cold feet, get
Also, have cold feet. Retreat from an undertaking; lose one's nerve. For example, I got cold feet when I learned the trip involves white-water rafting, or Don't count on including her—she's been known to have cold feet in the past. The origin of this term has been lost. In early 17th-century Italy it meant to be short of money, but that sense has never been used in English. [Late 1800s]
Words nearby cold feet, get
How to use cold feet, get in a sentence
This is comedy based on a cold humor, detached, euphemistic, devoid of any generosity.Houellebecq’s Incendiary Novel Imagines France With a Muslim President|Pierre Assouline|January 9, 2015|DAILY BEAST
We indulge in expensive cold-pressed juices and SoulCycle classes, justifying these purchases as investments in our health.How Taryn Toomey’s ‘The Class’ Became New York’s Latest Fitness Craze|Lizzie Crocker|January 9, 2015|DAILY BEAST
Cold War fears could be manipulated through misleading art to attract readers to daunting material.
In this cockamamie get-rich scheme, would they all issue an apology if he cut a check?
The vaccine is delivered through a “carrier virus” that causes a common cold in chimpanzees but does not affect humans.
He reached forward and took her hands, and if Mrs. Vivian had come in she would have seen him kneeling at her daughter's feet.Confidence|Henry James
Madame de Condillac stood watching him, her face composed, her glance cold.St. Martin's Summer|Rafael Sabatini
Moreover, most of the burrows were only a few feet apart and no agonistic behavior was witnessed.Summer Birds From the Yucatan Peninsula|Erwin E. Klaas
Before the spinet a bench was placed about four feet below the keys, and I was put upon the bench.Gulliver's Travels|Jonathan Swift

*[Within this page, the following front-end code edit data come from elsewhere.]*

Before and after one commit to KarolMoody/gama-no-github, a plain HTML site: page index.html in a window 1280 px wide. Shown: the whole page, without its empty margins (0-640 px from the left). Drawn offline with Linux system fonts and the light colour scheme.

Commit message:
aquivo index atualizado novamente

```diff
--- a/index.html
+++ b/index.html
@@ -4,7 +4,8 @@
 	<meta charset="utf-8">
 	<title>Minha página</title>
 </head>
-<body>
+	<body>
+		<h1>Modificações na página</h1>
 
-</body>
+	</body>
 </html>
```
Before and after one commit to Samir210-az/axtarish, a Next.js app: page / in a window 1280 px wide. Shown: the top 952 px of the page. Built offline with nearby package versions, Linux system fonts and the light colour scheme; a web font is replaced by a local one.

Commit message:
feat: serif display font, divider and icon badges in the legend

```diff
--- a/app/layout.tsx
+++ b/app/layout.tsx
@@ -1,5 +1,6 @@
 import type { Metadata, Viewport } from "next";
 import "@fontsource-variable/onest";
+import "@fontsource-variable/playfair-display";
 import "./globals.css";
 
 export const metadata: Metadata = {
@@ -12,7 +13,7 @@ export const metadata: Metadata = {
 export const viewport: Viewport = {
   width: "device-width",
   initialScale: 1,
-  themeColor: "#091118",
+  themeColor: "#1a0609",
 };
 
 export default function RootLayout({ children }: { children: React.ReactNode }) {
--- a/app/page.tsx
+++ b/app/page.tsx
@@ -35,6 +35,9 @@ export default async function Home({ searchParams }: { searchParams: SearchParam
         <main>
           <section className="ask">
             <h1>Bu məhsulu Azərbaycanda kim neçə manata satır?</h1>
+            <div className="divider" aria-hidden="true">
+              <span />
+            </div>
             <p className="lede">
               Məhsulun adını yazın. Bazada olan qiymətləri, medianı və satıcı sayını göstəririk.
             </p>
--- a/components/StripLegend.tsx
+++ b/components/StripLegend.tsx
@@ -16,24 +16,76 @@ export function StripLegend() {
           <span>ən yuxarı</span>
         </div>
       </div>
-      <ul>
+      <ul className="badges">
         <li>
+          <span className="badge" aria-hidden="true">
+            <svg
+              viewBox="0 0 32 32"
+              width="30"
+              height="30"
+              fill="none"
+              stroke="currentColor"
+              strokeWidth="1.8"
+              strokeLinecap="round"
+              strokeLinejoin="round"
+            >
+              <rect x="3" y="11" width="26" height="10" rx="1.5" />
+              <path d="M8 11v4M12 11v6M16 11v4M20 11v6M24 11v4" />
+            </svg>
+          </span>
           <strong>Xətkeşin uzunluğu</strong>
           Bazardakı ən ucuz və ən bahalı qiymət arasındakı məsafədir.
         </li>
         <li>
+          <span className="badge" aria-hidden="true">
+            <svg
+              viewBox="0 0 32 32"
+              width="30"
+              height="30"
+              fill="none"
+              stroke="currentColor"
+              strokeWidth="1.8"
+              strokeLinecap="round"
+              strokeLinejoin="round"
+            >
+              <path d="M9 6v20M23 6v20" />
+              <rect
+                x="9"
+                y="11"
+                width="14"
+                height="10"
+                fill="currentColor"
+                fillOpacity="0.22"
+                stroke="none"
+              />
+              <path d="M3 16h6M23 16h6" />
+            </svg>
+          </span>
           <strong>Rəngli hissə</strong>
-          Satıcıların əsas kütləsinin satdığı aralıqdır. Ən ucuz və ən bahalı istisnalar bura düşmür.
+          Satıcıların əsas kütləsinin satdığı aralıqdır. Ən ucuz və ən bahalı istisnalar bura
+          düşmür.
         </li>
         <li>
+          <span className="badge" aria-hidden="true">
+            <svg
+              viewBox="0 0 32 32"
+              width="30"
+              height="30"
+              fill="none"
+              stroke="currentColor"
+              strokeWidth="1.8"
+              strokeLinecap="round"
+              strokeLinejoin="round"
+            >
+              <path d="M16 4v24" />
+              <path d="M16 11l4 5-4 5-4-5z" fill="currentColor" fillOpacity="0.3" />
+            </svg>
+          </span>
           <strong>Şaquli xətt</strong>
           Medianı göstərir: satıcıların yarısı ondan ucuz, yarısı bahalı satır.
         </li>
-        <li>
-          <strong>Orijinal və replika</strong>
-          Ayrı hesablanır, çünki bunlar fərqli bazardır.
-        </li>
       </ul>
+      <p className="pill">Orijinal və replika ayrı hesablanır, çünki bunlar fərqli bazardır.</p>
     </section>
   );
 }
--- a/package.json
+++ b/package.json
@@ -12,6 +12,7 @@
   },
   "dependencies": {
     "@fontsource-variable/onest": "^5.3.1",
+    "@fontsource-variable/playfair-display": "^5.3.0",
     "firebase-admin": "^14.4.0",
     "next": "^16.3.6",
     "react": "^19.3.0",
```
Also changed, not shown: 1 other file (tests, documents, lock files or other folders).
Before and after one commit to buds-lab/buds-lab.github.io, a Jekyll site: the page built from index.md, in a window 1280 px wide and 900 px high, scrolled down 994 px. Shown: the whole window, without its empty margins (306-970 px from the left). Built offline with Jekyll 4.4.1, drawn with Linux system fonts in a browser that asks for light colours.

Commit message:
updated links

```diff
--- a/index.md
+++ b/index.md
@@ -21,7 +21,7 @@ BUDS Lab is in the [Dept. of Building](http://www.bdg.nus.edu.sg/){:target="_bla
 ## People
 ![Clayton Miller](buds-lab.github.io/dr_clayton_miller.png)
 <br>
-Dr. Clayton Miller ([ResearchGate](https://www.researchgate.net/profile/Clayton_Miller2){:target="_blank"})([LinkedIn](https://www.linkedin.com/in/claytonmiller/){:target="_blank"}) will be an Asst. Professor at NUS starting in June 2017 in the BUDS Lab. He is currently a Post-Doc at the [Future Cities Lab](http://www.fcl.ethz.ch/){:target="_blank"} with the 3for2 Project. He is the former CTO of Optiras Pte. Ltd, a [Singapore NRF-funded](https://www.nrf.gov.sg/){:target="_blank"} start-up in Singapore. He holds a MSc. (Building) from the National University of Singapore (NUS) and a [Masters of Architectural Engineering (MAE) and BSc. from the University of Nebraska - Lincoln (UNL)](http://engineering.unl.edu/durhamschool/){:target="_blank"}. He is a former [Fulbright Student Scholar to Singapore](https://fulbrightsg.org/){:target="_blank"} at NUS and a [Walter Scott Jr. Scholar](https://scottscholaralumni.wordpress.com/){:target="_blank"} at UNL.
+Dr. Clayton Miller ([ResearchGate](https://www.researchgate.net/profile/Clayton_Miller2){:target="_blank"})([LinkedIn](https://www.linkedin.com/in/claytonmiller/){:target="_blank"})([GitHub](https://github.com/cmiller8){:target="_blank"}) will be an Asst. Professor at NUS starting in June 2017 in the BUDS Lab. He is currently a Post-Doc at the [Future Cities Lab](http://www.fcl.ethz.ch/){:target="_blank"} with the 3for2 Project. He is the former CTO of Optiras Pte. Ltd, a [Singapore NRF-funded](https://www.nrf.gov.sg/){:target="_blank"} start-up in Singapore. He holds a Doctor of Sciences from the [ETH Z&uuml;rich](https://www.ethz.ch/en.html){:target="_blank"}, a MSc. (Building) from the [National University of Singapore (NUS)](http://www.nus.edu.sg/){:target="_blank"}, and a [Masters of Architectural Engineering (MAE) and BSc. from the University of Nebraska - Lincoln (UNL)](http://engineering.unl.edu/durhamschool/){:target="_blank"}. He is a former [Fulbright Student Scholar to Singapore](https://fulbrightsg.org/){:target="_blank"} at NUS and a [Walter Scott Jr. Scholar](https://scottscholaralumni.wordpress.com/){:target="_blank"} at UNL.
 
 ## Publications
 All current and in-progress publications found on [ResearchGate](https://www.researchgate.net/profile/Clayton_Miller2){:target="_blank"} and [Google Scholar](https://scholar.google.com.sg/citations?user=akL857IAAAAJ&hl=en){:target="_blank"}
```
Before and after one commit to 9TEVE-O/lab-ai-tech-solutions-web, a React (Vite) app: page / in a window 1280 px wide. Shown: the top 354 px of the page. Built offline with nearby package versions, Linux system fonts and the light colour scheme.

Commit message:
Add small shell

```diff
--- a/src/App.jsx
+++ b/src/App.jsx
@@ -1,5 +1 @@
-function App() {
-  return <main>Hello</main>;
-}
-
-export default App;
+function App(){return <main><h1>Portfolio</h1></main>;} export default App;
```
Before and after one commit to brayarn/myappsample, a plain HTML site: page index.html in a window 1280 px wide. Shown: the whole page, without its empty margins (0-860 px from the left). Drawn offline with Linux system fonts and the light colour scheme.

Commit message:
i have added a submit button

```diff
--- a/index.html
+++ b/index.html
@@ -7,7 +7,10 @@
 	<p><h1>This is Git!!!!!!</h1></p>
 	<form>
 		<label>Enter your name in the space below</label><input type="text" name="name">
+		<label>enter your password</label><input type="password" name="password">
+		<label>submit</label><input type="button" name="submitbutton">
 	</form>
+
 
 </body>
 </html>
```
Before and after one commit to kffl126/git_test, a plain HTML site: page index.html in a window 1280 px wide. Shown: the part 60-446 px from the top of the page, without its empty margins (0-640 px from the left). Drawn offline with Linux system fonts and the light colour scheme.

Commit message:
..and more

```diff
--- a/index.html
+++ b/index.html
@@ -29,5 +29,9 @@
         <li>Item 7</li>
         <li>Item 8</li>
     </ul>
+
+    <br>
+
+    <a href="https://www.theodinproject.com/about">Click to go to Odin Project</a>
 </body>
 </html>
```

We all rose to our feet, and he shook hands with everybody without waiting to be introduced.Music-Study in Germany|Amy Fay